RAM Ratings reaffirms MRCB Southern Link’s Senior and Junior Sukuk ratings

“The negative outlook on both ratings signals the potential for further deterioration in the ratings as a result of a weaker cashflow position should there be any delay in its refinancing exercise. The differential between the ratings of the Senior and Junior Sukuk reflects the Junior Sukuk’s subordinated status from a legal perspective.
“MRCB Southern Link is a funding conduit for the 8.62-km Eastern Dispersal Link (EDL) in Johor Bahru.
“The reaffirmation of the ratings is premised on the inroads that the Company has made with a debt-refinancing exercise.
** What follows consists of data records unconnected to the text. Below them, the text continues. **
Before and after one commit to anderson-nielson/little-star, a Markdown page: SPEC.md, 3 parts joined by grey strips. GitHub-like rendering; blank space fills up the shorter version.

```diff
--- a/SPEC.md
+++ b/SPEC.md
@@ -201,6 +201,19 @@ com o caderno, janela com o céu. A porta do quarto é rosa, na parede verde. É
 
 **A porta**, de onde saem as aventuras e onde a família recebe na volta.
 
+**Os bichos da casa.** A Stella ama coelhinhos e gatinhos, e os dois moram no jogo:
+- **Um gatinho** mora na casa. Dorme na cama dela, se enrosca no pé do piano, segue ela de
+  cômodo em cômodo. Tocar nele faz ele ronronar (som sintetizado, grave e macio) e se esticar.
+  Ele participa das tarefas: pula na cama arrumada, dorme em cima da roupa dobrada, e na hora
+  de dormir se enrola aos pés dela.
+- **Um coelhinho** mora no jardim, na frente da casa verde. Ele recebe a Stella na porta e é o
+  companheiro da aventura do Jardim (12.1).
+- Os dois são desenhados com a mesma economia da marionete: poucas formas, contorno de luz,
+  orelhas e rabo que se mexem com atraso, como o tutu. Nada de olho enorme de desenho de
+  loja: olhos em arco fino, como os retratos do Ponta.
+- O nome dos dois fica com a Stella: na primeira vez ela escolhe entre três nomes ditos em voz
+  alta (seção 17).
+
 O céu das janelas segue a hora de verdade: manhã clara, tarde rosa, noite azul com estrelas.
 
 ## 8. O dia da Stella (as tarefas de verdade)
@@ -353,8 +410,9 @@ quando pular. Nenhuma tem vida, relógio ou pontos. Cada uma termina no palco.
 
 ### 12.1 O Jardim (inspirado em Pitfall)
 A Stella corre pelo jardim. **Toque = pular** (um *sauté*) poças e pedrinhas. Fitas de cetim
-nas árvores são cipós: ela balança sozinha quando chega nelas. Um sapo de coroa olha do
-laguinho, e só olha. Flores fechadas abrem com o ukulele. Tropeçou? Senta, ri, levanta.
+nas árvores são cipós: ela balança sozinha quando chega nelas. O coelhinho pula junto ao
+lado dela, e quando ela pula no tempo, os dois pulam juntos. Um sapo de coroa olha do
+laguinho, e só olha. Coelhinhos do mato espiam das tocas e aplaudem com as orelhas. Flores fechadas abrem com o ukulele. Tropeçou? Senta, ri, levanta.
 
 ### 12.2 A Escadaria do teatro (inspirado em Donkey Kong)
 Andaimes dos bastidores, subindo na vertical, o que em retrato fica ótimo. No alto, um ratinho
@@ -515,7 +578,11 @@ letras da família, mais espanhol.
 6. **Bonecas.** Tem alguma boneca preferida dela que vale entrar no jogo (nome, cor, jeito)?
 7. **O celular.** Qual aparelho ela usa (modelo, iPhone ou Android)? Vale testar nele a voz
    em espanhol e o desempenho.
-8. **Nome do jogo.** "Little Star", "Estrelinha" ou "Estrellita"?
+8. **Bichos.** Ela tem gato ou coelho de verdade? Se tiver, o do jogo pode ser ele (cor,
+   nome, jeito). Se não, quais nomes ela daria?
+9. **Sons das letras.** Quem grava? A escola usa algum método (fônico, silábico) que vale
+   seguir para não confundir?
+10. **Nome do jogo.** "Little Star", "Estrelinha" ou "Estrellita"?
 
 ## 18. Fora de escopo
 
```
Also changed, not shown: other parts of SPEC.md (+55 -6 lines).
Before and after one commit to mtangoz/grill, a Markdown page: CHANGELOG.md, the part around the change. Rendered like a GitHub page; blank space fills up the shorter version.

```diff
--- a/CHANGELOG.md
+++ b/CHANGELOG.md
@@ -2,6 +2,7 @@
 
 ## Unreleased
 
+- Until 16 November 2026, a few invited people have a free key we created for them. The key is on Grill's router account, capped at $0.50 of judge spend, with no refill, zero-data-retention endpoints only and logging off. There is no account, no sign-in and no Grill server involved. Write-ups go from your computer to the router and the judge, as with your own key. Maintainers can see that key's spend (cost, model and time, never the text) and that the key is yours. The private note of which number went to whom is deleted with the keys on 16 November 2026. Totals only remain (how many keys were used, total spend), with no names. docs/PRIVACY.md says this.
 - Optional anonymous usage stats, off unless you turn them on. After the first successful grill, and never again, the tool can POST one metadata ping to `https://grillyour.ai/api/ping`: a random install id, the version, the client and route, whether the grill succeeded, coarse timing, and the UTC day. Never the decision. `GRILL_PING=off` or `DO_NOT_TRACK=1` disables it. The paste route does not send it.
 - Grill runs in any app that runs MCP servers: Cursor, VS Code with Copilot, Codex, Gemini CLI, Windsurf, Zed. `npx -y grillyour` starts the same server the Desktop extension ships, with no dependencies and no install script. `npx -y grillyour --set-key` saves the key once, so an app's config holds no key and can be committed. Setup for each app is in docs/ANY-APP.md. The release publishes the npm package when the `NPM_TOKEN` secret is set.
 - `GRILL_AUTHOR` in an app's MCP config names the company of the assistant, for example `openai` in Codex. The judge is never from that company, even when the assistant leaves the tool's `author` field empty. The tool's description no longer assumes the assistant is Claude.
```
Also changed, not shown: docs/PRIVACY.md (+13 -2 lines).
If the Company fails to complete the refinancing exercise by end-2015, a default on the Junior Sukuk is expected at end-December 2016, and a default on the Senior Sukuk at end-June 2019. As such, the ratings of the sukuk will face downward pressure if the refinancing exercise is not concluded by the end of the year. Elsewhere, as an interim measure to stave off a liquidity crunch, the Company procured bank guarantees (BG) amounting to MYR 90 million on 27 January 2015 to substitute the cash reserves in its finance service reserve accounts (FSRAs). As such, the Company was able to utilise these cash reserves for ongoing debt repayment as well as to support working-capital requirements.
“Since the commencement of tolling on the EDL on 1 August 2014, the Expressway’s monthly traffic volume has been volatile owing to toll-rate hikes on the JB-Singapore Causeway and the higher Vehicle Entry Permit fee imposed by the Singapore government. Compared to the last 5 months of 2014, the annualised average daily traffic (ADT) on the EDL had declined 1.7 per cent in the first 5 months of 2015. We anticipate a minor contraction in the volume of traffic on the EDL for 2015. Thereafter, we expect ADT growth to recover to between 2 per cent and 3 per cent per annum in 2016 and 2017, respectively. Elsewhere, the VEP fee planned by the Government, which has yet to be formalised, may negatively impact traffic volume on the EDL.
“Given the initial underperformance of traffic on the EDL in 2014 subsequent to the imposition of toll charges and our expectations of future traffic, the Company is envisaged to face liquidity stress. MRCB Southern Link will have to draw down the Junior Sukuk Special Reserve Account BG (of MYR 20.43 million) by end-2015 to provide the Company with temporary liquidity respite.”
(C P I Financial / 26 July 2015)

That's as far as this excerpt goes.